Across the entries below, count the lines that contain the word "Pause" and reply with that number only.
---------- SOURCE MATERIAL ----------
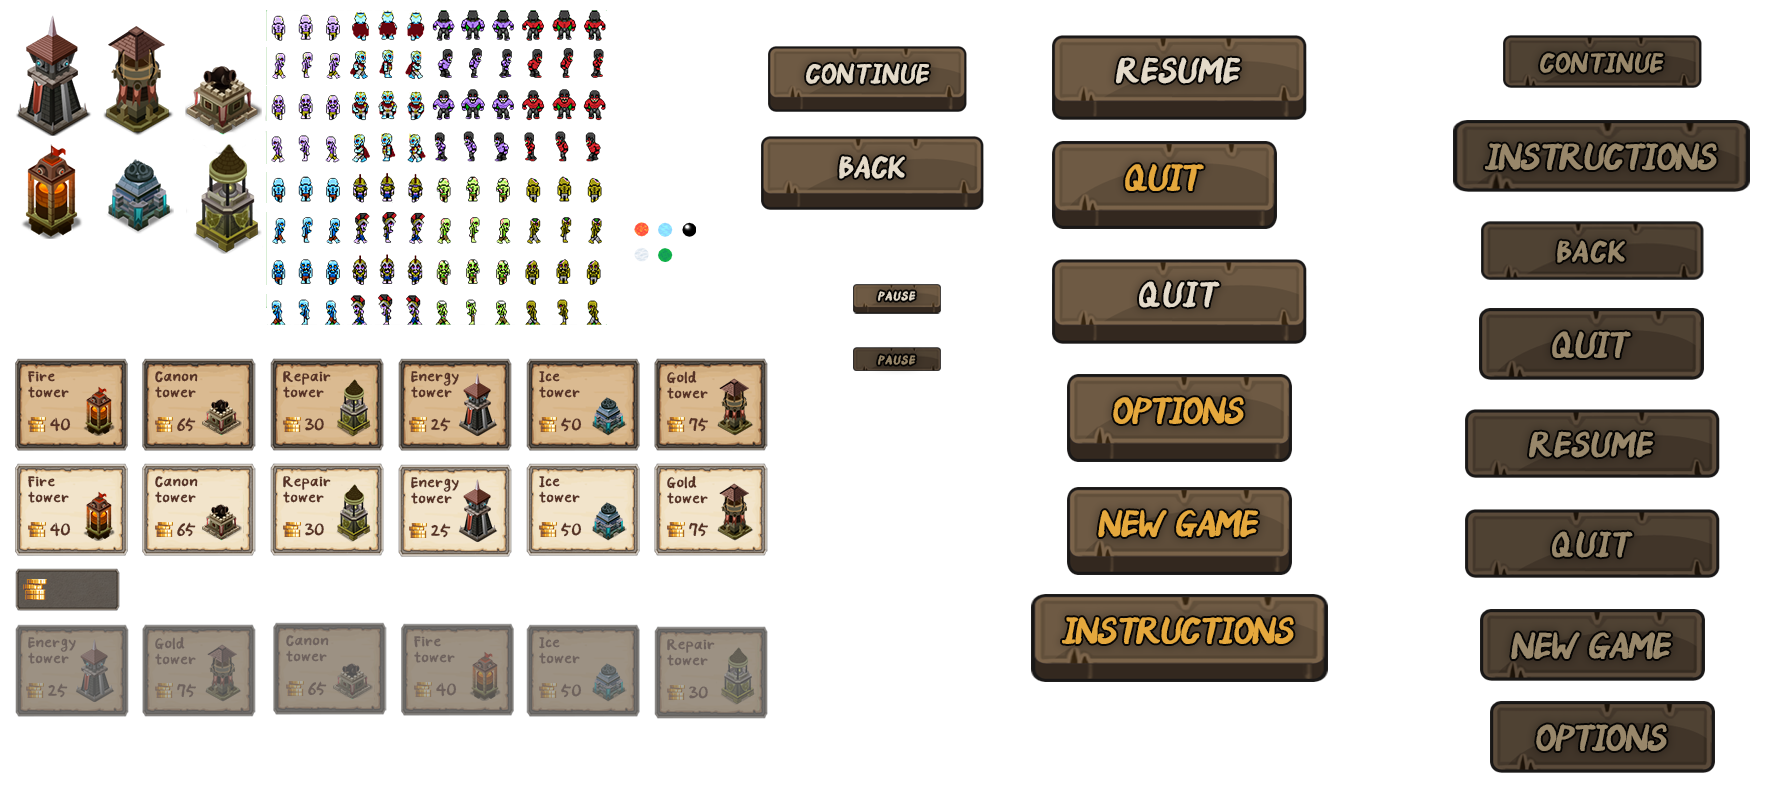
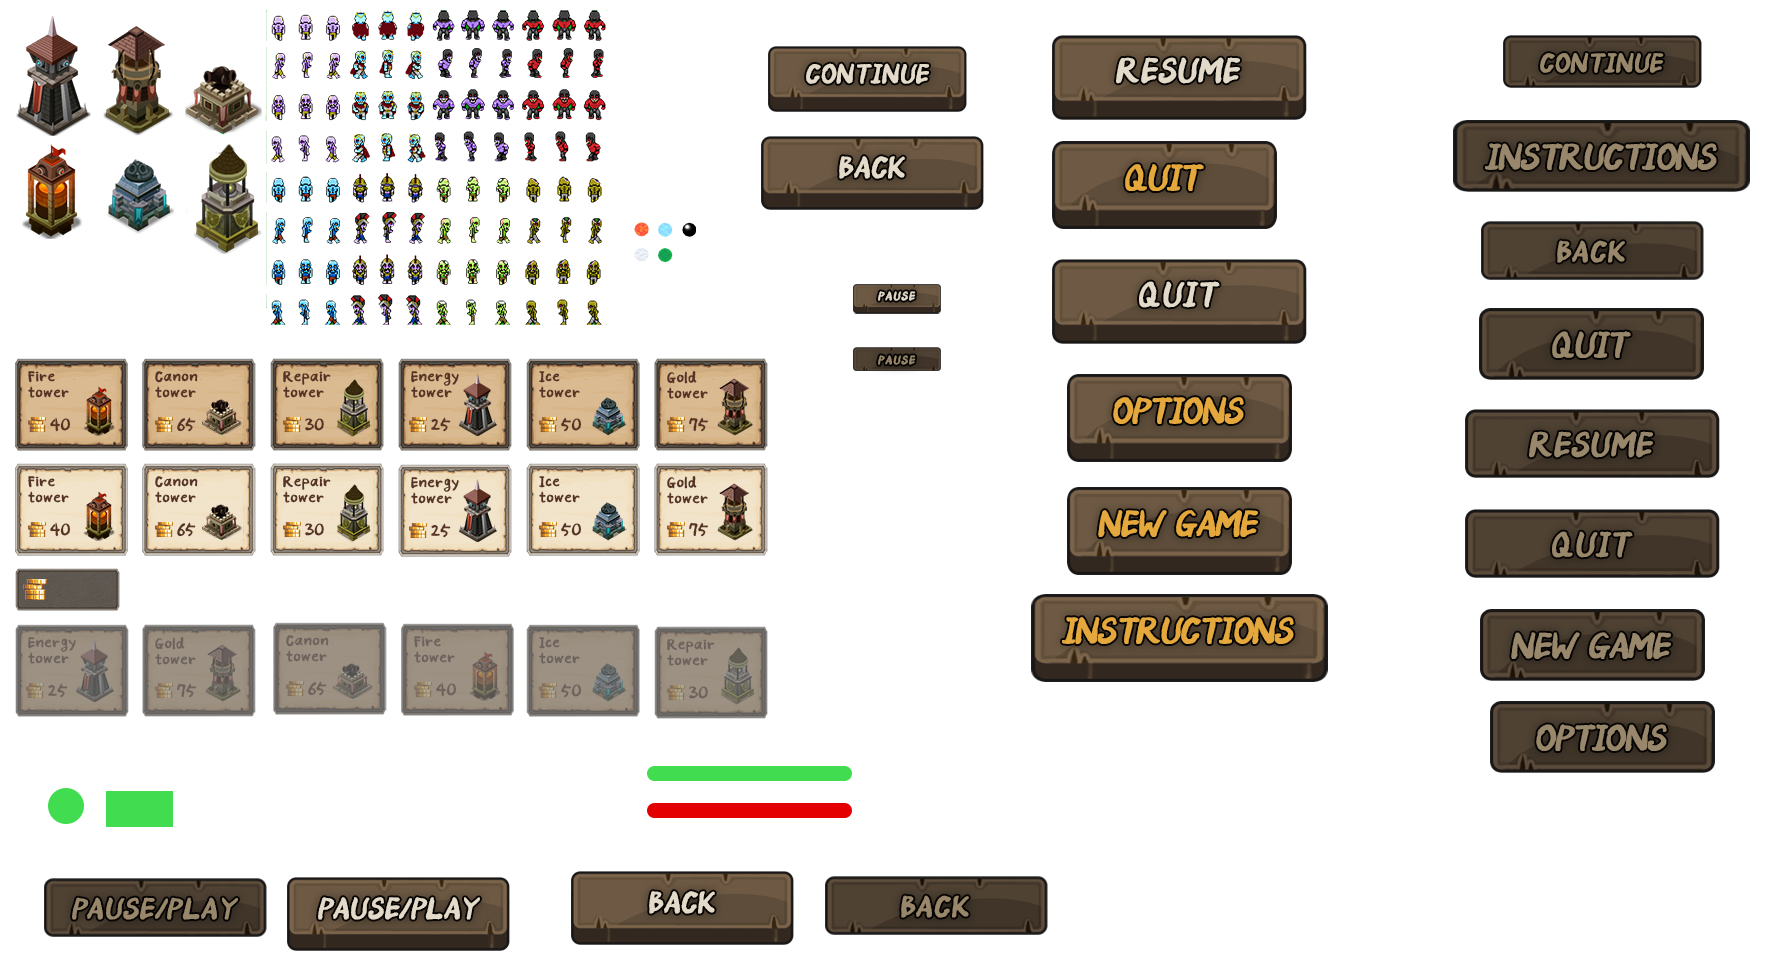
srcRects and MoverRects updated, screens added

diff --git a/srcRects and MoverRects.cpp b/srcRects and MoverRects.cpp
@@ -332,4 +332,102 @@
 // moverRect = {649,396,88,29};
 
 
+//--------------------------------------------------
 
+//Number sprites------
+
+//0
+// srcRect = {254,795,16,22};
+
+//1
+// srcRect = {290,794,5,24};
+
+//2
+// srcRect = {315,796,15,20};
+
+//3
+// srcRect = {350,795,15,22};
+
+//4
+// srcRect = {385,794,17,24};
+
+//5
+// srcRect = {422,794,17,24};
+
+//6
+// srcRect = {459,794,14,24};
+
+//7
+// srcRect = {492,794,15,24};
+
+//8
+// srcRect = {527,794,15,24};
+
+//9
+// srcRect = {562,794,14,24};
+
+
+//First number
+// moverRect = {};
+
+
+//second number
+// moverRect = {};
+
+
+//third number
+// moverRect = {};
+
+//--------------------
+//Loading bar circle
+// srcRect = {48,788,36,30};
+// moverRect = {};
+
+
+//loading bar rectange
+// srcRect = {106,791,67,36};
+// moverRect = {};
+
+
+//-------------------
+//HP Bar Green
+// srcRect = {647,766,205,15};
+// moverRect = {};
+
+//HP Bar Red
+// srcRect = {647,803,205,15};
+// moverRect = {};
+
+
+
+//-------------------------------
+//Options screen
+
+//Pause/Play Music
+// srcRect = {287,877,223,74};
+// moverRect = {};
+
+
+//Pause/Play Music PRESSED
+// srcRect = {44,878,223,59};
+// moverRect = {};
+
+
+//Pause Play SFX
+// srcRect = {287,877,223,74};
+// moverRect = {};
+
+
+//Pause Play SFX PRESSED
+// srcRect = {44,878,223,59};
+// moverRect = {};
+
+
+//Back 
+// srcRect = {571,871,223,74};
+// moverRect = {};
+
+
+//Back PRESSED
+// srcRect = {825,876,223,59};
+// moverRect = {};
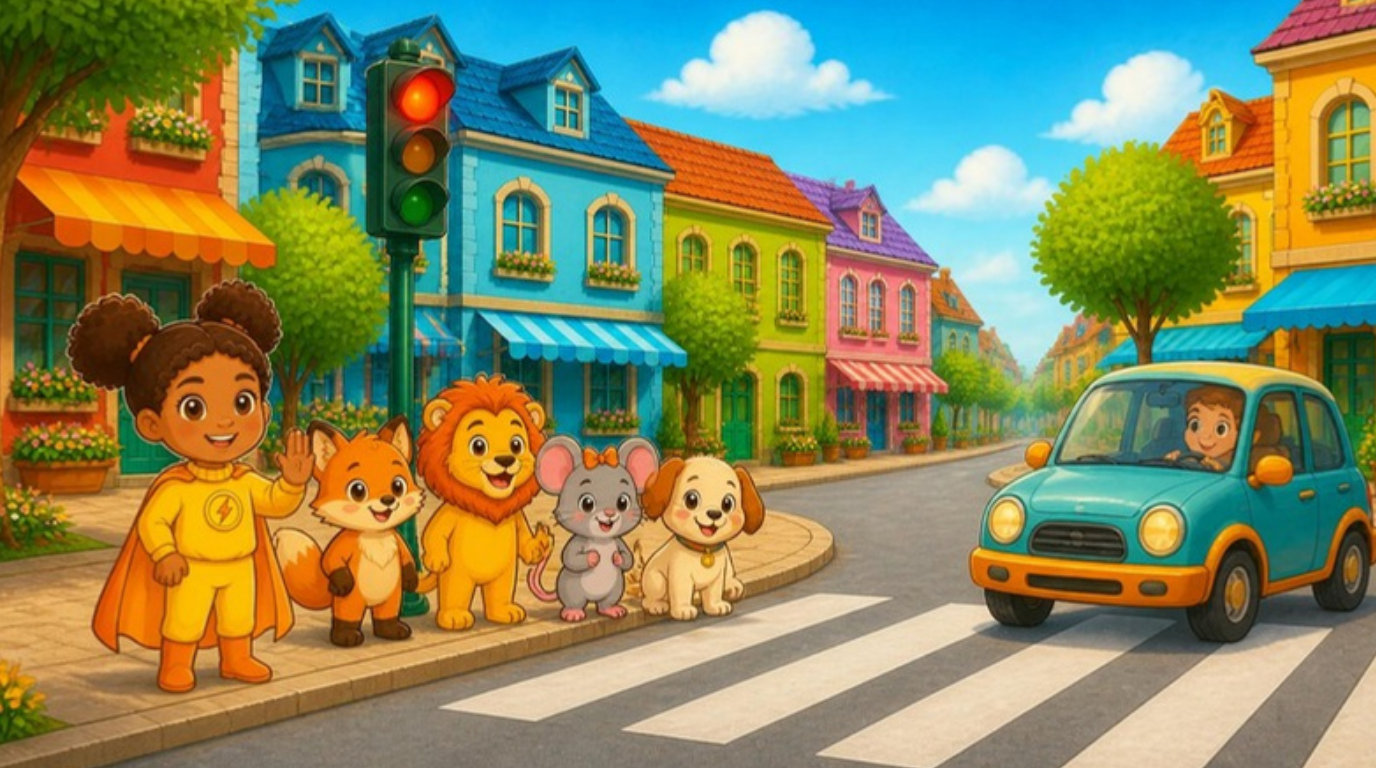
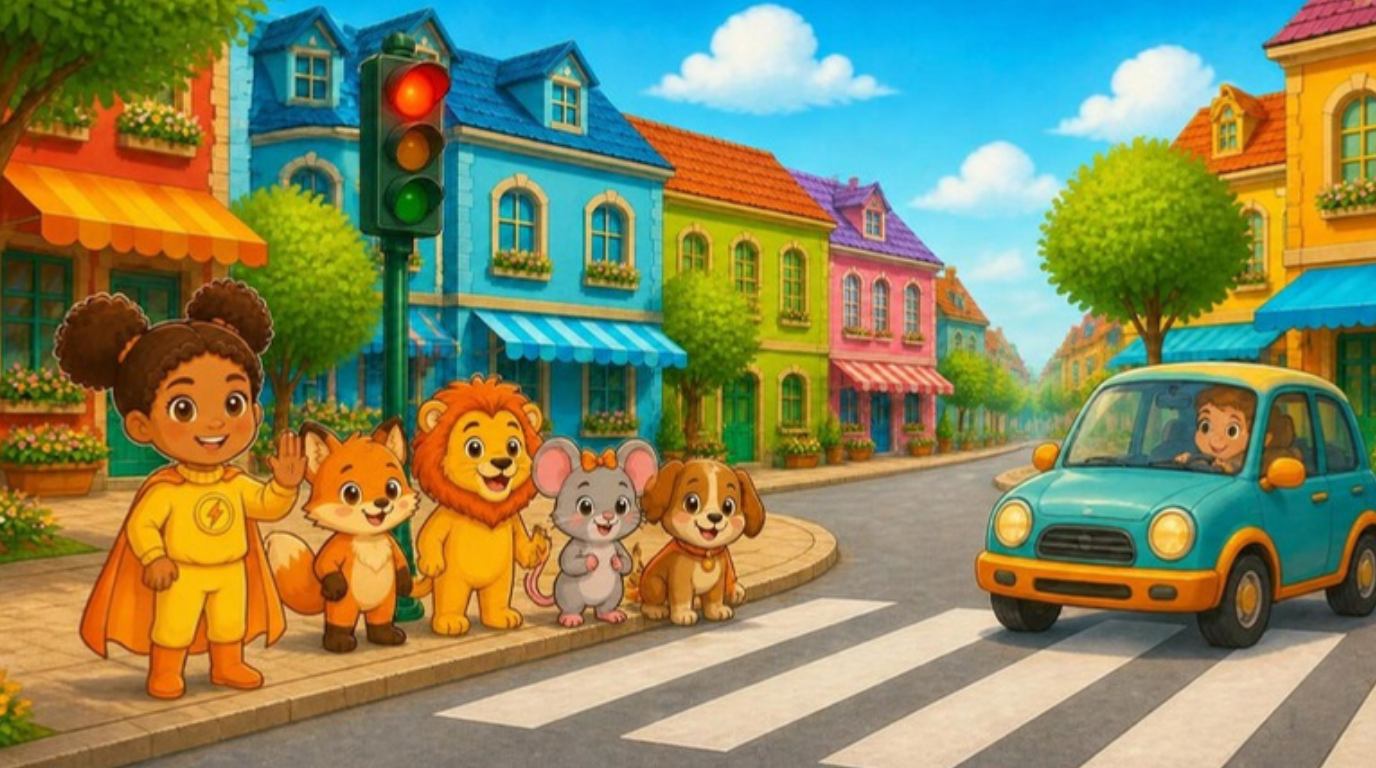
Hero City: story page 6 clearly red light + brown Biscuit; story-GIF scenario + preview animatic (waiting for the owner's OK) [preview]
Claude-Session: https://claude.ai/code/session_01Ef7PvgJjW5dJWNJhbcvK62

diff --git a/docs/scenarios/a1u7-captain-spark-gifs.md b/docs/scenarios/a1u7-captain-spark-gifs.md
@@ -1,0 +1,50 @@
+# Scenario: A1 Unit 7 story *Captain Spark Saves the Day*, seven Canva story GIFs
+
+**Status: waiting for the owner's OK.** Nothing has been drawn or exported yet.
+
+Owner, 2026-10-13: *"In A1 no need for story videos, just use GIF videos"*. Skill: `.claude/skills/kids-video-scenario`. The method is the same as the Jungle Rescue and Treasure Reef GIFs (`a1u2-jungle-rescue-gifs.md`, `a1u6-treasure-reef-gifs.md`).
+
+| | |
+|---|---|
+| **Where** | The Reader pages of *Captain Spark Saves the Day*: `SPARK_STORY` in `src/content/playground-library/hero-city/scenes.ts`. It is used in Unit 7 L1-L4 (in parts), L5 reads the whole book, and L7 has the read-aloud. |
+| **What** | Seven story pages move. Each becomes a flip-book loop of 2 frames, or 3 frames for the rescue. The frames are Canva edits of ONE story picture, exported from Canva as `gif`, re-timed with `scripts/retime-gif.py` and saved as an animated WebP that fills the page. The other five pages stay still. |
+| **ONE learning goal** | The child sees each hero's **can** (and Pip's **can't**) and the **rules** (*must wait / mustn't run*) happen while reading them, so the grammar is shown, not only said. |
+| **Target lines** | "She can fly fast!" · "Leo can run fast. Mia can climb well." · "Can Pip lift the box? No, he can't. But Leo can!" · "Biscuit can swim well. He can save the boat." · "Stop! You must wait. You mustn't run on the road." · "The friends wait. They are kind and safe." · "Mia can climb well. Leo and Pip help." |
+| **Rules** | Full scene, same framing as the existing page. No zoom, no pan, no camera move. Only the part the line names moves; nothing appears or vanishes. No on-picture text. Silent: the recorded Reader voice reads the line. Calm and child-safe: everyone stays on the pavement until the light is green; the kitten is never in danger. Characters stay as on the page, fully covered. Full colour, as on the page. |
+| **Cost** | Canva only. No paid clips. |
+
+## Beats
+- **HOOK:** p2, Captain Spark flies over Hero City ("She can fly fast!").
+- **MODEL (powers):** p3, Leo runs and Mia climbs; p4, Pip can't lift the box, but Leo can; p5, Biscuit swims and pushes the boat.
+- **RULES:** p6, red light, Spark's "stop" hand, the friends wait; p7, green light, they cross slowly.
+- **CHILD'S TURN:** in L5 the Reader stops after p10 ("The kitten is on the tower! Who can help?") for the choice page. The child answers, then:
+- **PAYOFF:** p11, Mia climbs the ladder and holds the kitten while Leo steadies it and Pip holds the blanket.
+
+## Shot list (one row = one GIF)
+
+| # | Page | Exact line (Reader) | ONE action (= the line) | Frames | Timing | Label |
+|---|---|---|---|---|---|---|
+| 1 | 2 | "This is Captain Spark. She can fly fast!" | Spark's cape streams and her arm reaches forward | A: current page 2 → B: cape higher, arm stretched further, speed lines brighter (she stays in the same place; no move across the sky) | 0.35 s per frame | none |
+| 2 | 3 | "Leo can run fast. Mia can climb well." | Leo's legs swap mid-run; Mia reaches up to the next hold | A: current page 3 → B: Leo's other leg forward, Mia's other hand up | 0.4 s per frame | none |
+| 3 | 4 | "Can Pip lift the box? No, he can't. But Leo can!" | Pip pulls and the box stays; Leo lifts his box up | A: current page 4 → B: Pip leaning back pulling (box unmoved), Leo's box a little higher | 0.6 s per frame | none |
+| 4 | 5 | "Biscuit can swim well. He can save the boat." | Biscuit paddles and the boat bobs toward the bank | A: current page 5 → B: paws in the other position, a small splash, boat tilted | 0.45 s per frame | none |
+| 5 | 6 | "Stop! You must wait. You mustn't run on the road." | The red light glows; Spark's hand is up; the friends stand still | A: current page 6 → B: red light brighter, Spark's palm slightly forward | 0.6 s per frame | none |
+| 6 | 7 | "The friends wait. They are kind and safe." | The friends step across the zebra crossing on green | A: current page 7 → B: the other foot forward for each friend (they stay in the same place on the crossing) | 0.5 s per frame | none |
+| 7 | 11 | "Mia can climb well. Leo and Pip help." | Mia lifts the kitten from the ledge; Leo holds the ladder; Pip holds the blanket | A: Mia on the ladder reaching → B: Mia's hand at the kitten → C: Mia holding the kitten safely | 0.7 s per frame, hold C 1.5 s, loop | none |
+
+Pages that stay still: 1, 8, 9, 10, 12. Their lines are about the weather, talking ("What's the matter?" / "Can I help you?") or a cheer; the talk is the teaching point there, not an action.
+
+## Pictures needed
+- Frame A of each GIF is the existing story page (`/lep1/scenes/bg-a1u7-story-N-wide.png`). For p11, frame A needs its own edit (Mia's hand still reaching).
+- **New:** 7 frame-B pictures, plus frames A and C for p11 (9 in all). They are Canva edits of the story page (holder design DAHYRv-e1QQ, story pages are its pages 1-12), overlay-checked so only the named part changes.
+- Export: one Canva design per GIF → `export-design gif` → `scripts/retime-gif.py` → animated WebP → `public/lep1/gifs/spark-N.webp`.
+
+## In the lesson (only after the owner's OK)
+- `SPARK_STORY[n].img` points to the WebP for these 7 pages. The Reader plays it, and the still PNG stays as the poster and the fallback.
+- Read-and-match, true/false, story-order and jigsaw pages keep the still pictures.
+
+## Preview (animatic)
+`docs/scenarios/a1u7-captain-spark-preview.gif` shows the 12 pages in book order, each held for its reading time. A corner label marks the seven pages that will move ("GIF 1"…"GIF 7") and gives the action. This preview uses the existing still pictures only; the new frames are made after the OK.
+
+## Approval
+- Owner: _waiting_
----------
ANSWER FOR THE TASK: 4